▸ **ASSIGNED TASK**
Draw out every line with the word "password" from the listing below.

▸ **EXERCISE DATA**
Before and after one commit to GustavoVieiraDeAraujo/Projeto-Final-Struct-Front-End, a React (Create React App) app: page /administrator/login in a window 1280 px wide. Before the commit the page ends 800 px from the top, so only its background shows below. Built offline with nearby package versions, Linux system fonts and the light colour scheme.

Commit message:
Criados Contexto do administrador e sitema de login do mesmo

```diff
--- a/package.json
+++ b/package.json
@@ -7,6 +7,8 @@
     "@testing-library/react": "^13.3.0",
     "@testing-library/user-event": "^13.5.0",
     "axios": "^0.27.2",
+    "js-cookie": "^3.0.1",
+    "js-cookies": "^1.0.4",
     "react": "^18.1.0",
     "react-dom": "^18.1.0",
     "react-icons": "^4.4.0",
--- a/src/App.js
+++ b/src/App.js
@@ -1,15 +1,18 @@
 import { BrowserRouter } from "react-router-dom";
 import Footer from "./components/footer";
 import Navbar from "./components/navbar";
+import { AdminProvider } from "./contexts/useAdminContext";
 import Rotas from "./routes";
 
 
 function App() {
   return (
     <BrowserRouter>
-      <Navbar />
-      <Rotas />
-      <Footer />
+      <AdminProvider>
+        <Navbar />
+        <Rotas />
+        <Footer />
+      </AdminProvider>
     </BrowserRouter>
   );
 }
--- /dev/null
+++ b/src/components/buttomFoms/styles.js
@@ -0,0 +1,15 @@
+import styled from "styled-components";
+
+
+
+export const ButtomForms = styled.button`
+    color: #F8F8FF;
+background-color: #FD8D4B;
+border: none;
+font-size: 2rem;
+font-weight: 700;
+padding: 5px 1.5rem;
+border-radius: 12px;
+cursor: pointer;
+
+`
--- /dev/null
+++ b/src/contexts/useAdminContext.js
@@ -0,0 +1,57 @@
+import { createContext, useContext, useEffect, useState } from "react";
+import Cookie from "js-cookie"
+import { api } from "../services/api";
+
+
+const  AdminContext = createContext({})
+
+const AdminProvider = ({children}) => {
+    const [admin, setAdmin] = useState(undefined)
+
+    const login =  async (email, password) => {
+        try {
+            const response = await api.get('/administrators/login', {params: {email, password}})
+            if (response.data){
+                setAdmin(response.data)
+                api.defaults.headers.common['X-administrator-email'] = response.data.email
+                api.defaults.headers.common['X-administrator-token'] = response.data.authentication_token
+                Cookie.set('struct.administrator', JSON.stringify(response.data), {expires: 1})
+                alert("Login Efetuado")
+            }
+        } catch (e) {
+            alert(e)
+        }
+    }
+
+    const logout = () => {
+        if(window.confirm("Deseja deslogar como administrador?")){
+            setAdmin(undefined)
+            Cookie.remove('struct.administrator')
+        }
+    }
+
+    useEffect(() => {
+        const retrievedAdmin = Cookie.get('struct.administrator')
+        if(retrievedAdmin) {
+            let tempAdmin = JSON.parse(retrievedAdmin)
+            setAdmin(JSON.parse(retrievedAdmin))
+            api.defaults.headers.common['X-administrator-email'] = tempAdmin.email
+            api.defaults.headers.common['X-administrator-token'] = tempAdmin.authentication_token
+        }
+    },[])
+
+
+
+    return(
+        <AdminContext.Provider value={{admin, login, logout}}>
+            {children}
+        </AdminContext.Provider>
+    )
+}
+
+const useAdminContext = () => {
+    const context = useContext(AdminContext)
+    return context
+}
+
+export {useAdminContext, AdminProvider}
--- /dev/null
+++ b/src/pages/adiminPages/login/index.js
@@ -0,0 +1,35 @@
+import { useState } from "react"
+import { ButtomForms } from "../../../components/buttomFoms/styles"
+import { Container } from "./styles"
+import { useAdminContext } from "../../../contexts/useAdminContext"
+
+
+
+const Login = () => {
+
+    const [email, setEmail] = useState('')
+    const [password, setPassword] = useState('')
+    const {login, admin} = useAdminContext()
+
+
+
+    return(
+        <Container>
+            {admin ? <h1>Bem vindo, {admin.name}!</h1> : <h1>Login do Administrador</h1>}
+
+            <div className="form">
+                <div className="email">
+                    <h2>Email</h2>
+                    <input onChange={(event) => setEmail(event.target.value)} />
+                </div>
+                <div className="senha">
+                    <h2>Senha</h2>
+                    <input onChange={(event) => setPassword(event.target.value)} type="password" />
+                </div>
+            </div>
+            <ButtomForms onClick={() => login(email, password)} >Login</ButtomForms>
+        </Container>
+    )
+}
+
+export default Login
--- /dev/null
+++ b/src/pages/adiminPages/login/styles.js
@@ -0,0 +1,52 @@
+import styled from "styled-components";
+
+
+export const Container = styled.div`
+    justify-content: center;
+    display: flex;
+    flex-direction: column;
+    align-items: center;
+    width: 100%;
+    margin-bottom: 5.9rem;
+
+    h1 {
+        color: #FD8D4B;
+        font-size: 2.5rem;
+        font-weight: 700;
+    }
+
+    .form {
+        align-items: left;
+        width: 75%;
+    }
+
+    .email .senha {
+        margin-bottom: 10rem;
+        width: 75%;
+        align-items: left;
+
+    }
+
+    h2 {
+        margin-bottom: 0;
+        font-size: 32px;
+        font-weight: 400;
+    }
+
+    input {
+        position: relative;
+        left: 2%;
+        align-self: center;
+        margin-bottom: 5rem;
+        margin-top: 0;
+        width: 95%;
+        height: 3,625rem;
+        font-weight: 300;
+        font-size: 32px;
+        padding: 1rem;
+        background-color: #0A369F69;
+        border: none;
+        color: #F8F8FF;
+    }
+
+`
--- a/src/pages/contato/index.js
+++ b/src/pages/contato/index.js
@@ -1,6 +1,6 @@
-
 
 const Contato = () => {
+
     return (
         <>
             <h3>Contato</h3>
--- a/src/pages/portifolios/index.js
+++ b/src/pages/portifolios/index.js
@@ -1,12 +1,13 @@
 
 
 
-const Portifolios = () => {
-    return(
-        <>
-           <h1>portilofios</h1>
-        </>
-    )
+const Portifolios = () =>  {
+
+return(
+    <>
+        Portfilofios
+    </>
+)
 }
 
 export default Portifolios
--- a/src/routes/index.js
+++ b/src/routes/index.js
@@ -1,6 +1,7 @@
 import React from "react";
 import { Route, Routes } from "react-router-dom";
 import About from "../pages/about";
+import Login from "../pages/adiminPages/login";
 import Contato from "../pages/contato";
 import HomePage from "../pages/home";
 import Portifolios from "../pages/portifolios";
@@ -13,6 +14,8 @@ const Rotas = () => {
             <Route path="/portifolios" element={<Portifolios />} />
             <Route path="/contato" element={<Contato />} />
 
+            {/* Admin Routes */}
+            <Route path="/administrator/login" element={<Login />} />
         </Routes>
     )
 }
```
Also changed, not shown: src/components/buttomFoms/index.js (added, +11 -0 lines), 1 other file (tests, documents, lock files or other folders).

▸ **COMPLETED TASK**
+    const login =  async (email, password) => {
+            const response = await api.get('/administrators/login', {params: {email, password}})
+    const [password, setPassword] = useState('')
+                    <input onChange={(event) => setPassword(event.target.value)} type="password" />
+            <ButtomForms onClick={() => login(email, password)} >Login</ButtomForms>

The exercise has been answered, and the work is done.